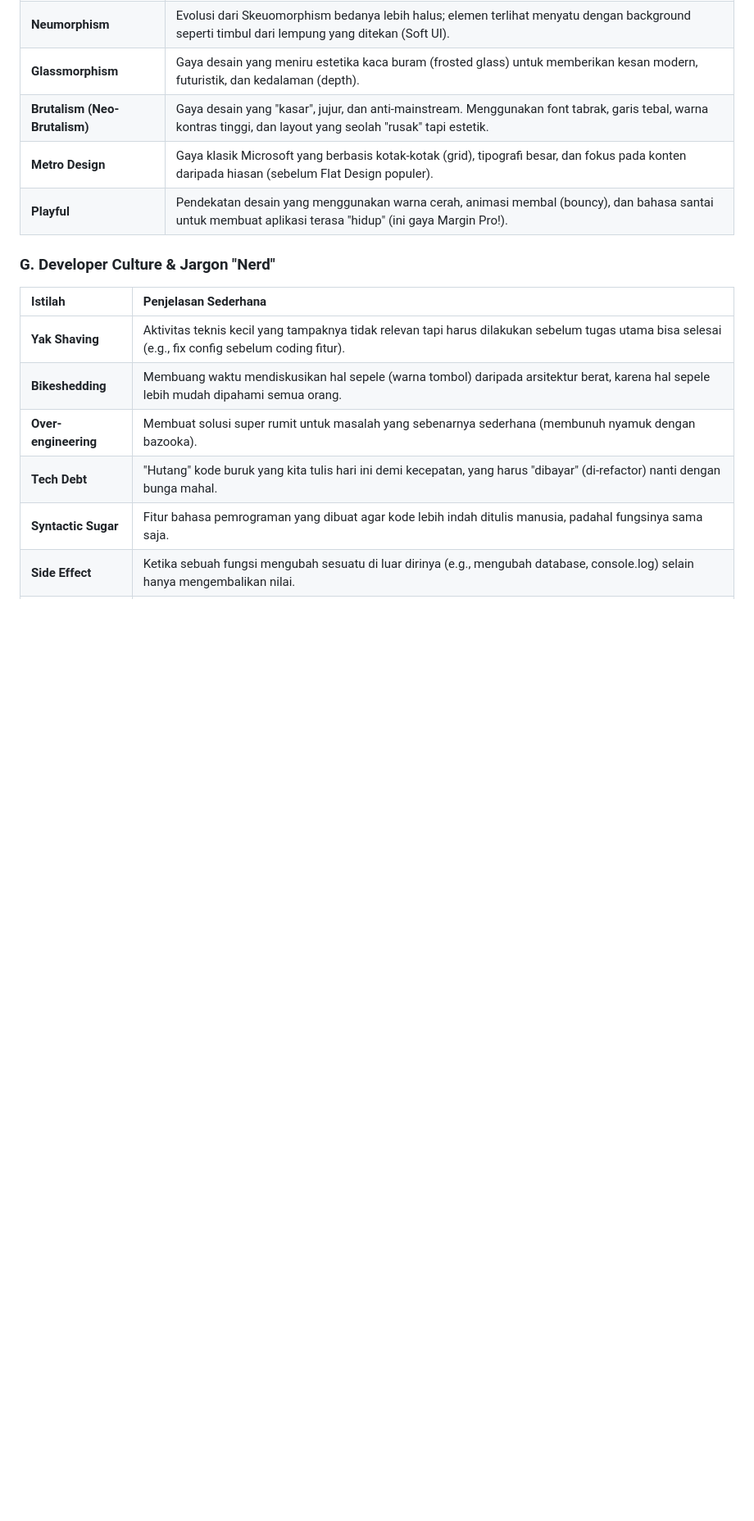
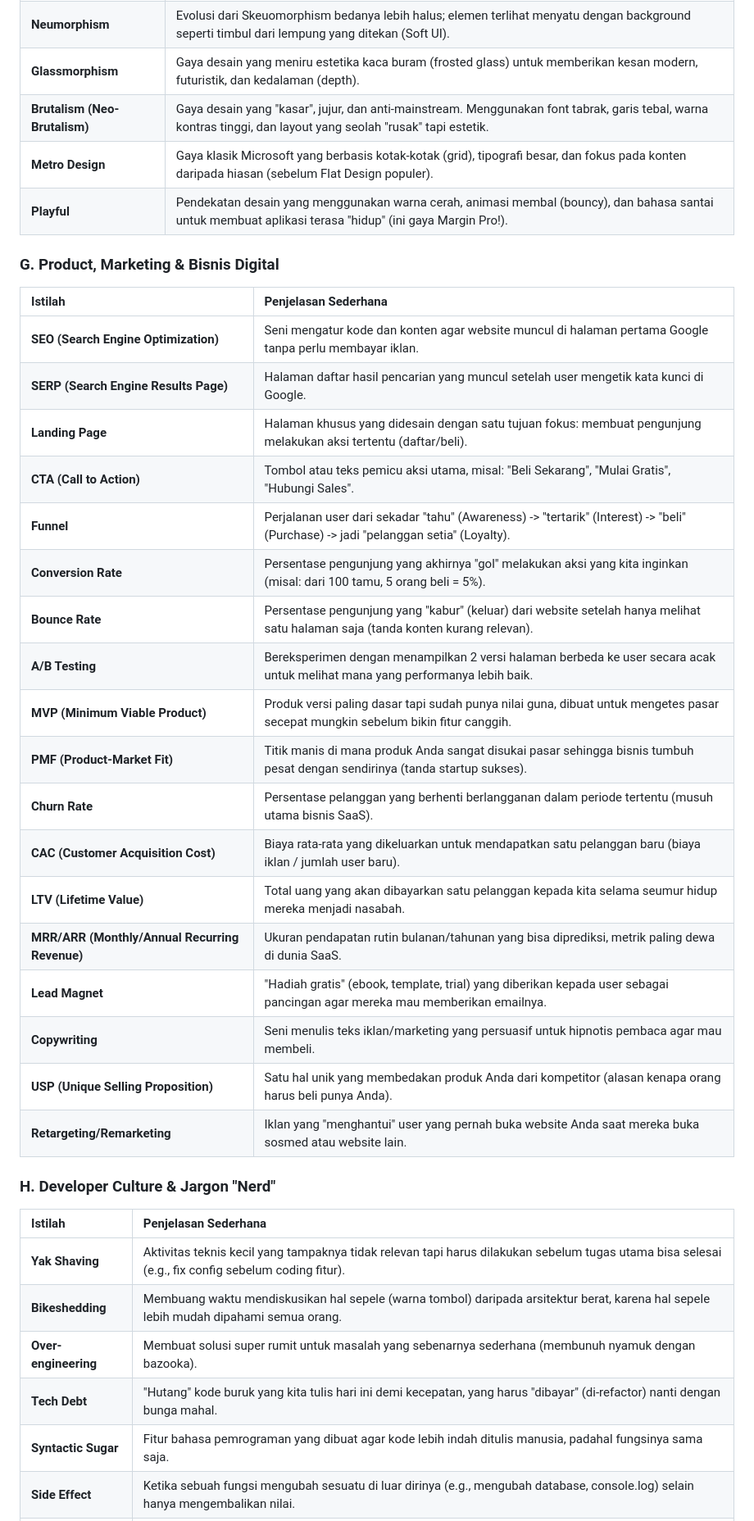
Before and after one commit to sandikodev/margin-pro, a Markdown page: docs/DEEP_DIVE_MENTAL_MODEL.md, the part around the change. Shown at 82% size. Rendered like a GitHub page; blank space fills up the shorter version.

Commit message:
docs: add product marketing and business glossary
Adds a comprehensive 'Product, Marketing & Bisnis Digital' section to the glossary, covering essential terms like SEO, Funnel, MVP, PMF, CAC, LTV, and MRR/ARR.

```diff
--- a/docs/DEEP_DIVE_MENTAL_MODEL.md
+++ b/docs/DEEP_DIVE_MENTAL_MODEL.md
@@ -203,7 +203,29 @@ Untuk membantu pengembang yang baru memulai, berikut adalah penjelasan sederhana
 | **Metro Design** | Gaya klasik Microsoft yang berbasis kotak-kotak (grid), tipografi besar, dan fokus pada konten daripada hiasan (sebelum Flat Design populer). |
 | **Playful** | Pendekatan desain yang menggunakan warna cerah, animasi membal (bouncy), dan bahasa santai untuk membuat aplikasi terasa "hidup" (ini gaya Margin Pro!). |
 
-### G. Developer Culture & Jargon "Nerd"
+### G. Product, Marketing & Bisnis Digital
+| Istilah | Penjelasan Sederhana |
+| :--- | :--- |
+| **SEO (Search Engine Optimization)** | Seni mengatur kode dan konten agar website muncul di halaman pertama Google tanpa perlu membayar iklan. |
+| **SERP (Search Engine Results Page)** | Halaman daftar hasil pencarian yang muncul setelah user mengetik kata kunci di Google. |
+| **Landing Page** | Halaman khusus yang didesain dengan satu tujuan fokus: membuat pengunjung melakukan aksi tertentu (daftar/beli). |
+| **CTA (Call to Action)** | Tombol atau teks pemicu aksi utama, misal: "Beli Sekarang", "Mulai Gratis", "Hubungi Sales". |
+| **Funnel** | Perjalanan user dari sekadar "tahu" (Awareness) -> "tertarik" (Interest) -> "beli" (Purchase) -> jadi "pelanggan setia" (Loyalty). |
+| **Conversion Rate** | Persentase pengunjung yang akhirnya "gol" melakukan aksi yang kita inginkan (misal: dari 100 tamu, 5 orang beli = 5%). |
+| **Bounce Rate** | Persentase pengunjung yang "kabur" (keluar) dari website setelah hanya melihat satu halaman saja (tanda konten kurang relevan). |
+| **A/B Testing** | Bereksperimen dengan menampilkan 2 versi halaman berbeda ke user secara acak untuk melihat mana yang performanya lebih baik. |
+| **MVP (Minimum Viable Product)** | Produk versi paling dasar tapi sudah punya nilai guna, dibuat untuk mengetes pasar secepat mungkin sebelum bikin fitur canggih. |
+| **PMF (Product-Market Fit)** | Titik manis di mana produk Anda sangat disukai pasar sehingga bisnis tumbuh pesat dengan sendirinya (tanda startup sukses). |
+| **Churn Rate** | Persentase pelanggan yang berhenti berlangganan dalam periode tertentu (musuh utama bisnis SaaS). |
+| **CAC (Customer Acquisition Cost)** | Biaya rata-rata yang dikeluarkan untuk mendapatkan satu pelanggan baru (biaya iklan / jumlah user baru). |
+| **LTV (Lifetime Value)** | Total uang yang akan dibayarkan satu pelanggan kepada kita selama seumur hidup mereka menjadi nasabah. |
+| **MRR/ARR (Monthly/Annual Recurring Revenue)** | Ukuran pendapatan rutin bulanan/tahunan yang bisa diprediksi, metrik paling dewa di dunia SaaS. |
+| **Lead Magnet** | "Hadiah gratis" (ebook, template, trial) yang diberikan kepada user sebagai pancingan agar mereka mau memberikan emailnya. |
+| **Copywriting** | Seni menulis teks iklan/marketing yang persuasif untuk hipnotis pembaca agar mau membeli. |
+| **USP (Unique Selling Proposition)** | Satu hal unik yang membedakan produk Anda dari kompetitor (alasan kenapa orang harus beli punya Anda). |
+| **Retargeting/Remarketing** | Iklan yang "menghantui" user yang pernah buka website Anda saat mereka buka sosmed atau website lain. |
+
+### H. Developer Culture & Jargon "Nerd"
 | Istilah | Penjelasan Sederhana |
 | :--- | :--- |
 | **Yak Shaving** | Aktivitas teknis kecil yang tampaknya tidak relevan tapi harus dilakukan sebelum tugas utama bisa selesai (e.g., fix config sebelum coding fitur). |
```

====

TASK OBJECTIVE
Scan the records for the word "misal" and copy every line where it is found.

WRITTEN RESPONSE
+| **CTA (Call to Action)** | Tombol atau teks pemicu aksi utama, misal: "Beli Sekarang", "Mulai Gratis", "Hubungi Sales". |
+| **Conversion Rate** | Persentase pengunjung yang akhirnya "gol" melakukan aksi yang kita inginkan (misal: dari 100 tamu, 5 orang beli = 5%). |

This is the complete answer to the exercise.